▸ **Work instruction**
Set the data below down again, exactly, with every picture left out.

▸ **Stored data**
━━━━━━━━━━━━━━━━

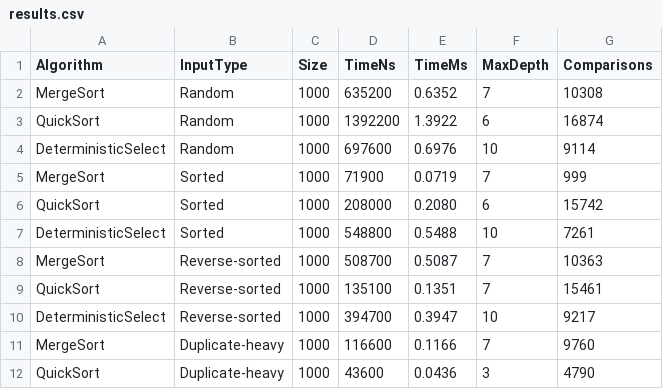
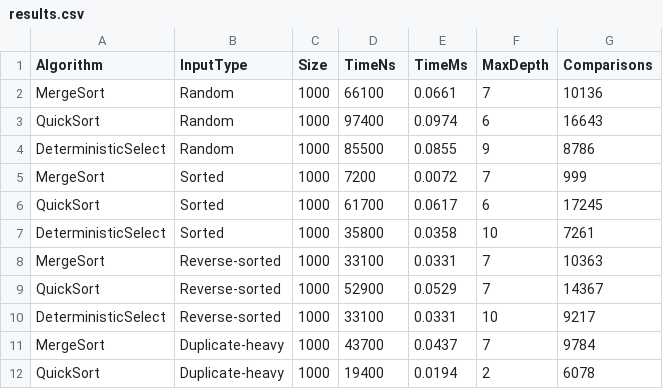
Before and after one commit to rashkennurdaulet/DAA_ASSIGNMENT1, a CSV file: results/results.csv, drawn as a sheet; only a part is shown; the diff covers the shown part only.

```diff
--- a/results/results.csv
+++ b/results/results.csv
@@ -1,12 +1,12 @@
 Algorithm,InputType,Size,TimeNs,TimeMs,MaxDepth,Comparisons
-MergeSort,Random,1000,635200,0.6352,7,10308
-QuickSort,Random,1000,1392200,1.3922,6,16874
-DeterministicSelect,Random,1000,697600,0.6976,10,9114
-MergeSort,Sorted,1000,71900,0.0719,7,999
-QuickSort,Sorted,1000,208000,0.2080,6,15742
-DeterministicSelect,Sorted,1000,548800,0.5488,10,7261
-MergeSort,Reverse-sorted,1000,508700,0.5087,7,10363
-QuickSort,Reverse-sorted,1000,135100,0.1351,7,15461
-DeterministicSelect,Reverse-sorted,1000,394700,0.3947,10,9217
-MergeSort,Duplicate-heavy,1000,116600,0.1166,7,9760
-QuickSort,Duplicate-heavy,1000,43600,0.0436,3,4790
+MergeSort,Random,1000,66100,0.0661,7,10136
+QuickSort,Random,1000,97400,0.0974,6,16643
+DeterministicSelect,Random,1000,85500,0.0855,9,8786
+MergeSort,Sorted,1000,7200,0.0072,7,999
+QuickSort,Sorted,1000,61700,0.0617,6,17245
+DeterministicSelect,Sorted,1000,35800,0.0358,10,7261
+MergeSort,Reverse-sorted,1000,33100,0.0331,7,10363
+QuickSort,Reverse-sorted,1000,52900,0.0529,7,14367
+DeterministicSelect,Reverse-sorted,1000,33100,0.0331,10,9217
+MergeSort,Duplicate-heavy,1000,43700,0.0437,7,9784
+QuickSort,Duplicate-heavy,1000,19400,0.0194,2,6078
```
Also changed, not shown: 159 edited cells elsewhere in this file, 8 other files.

━━━━━━━━━━━━━━━━

▸ **Task solution**
Before and after one commit to rashkennurdaulet/DAA_ASSIGNMENT1, a CSV file: results/results.csv, drawn as a sheet; only a part is shown; the diff covers the shown part only.

```diff
--- a/results/results.csv
+++ b/results/results.csv
@@ -1,12 +1,12 @@
 Algorithm,InputType,Size,TimeNs,TimeMs,MaxDepth,Comparisons
-MergeSort,Random,1000,635200,0.6352,7,10308
-QuickSort,Random,1000,1392200,1.3922,6,16874
-DeterministicSelect,Random,1000,697600,0.6976,10,9114
-MergeSort,Sorted,1000,71900,0.0719,7,999
-QuickSort,Sorted,1000,208000,0.2080,6,15742
-DeterministicSelect,Sorted,1000,548800,0.5488,10,7261
-MergeSort,Reverse-sorted,1000,508700,0.5087,7,10363
-QuickSort,Reverse-sorted,1000,135100,0.1351,7,15461
-DeterministicSelect,Reverse-sorted,1000,394700,0.3947,10,9217
-MergeSort,Duplicate-heavy,1000,116600,0.1166,7,9760
-QuickSort,Duplicate-heavy,1000,43600,0.0436,3,4790
+MergeSort,Random,1000,66100,0.0661,7,10136
+QuickSort,Random,1000,97400,0.0974,6,16643
+DeterministicSelect,Random,1000,85500,0.0855,9,8786
+MergeSort,Sorted,1000,7200,0.0072,7,999
+QuickSort,Sorted,1000,61700,0.0617,6,17245
+DeterministicSelect,Sorted,1000,35800,0.0358,10,7261
+MergeSort,Reverse-sorted,1000,33100,0.0331,7,10363
+QuickSort,Reverse-sorted,1000,52900,0.0529,7,14367
+DeterministicSelect,Reverse-sorted,1000,33100,0.0331,10,9217
+MergeSort,Duplicate-heavy,1000,43700,0.0437,7,9784
+QuickSort,Duplicate-heavy,1000,19400,0.0194,2,6078
```
Also changed, not shown: 159 edited cells elsewhere in this file, 8 other files.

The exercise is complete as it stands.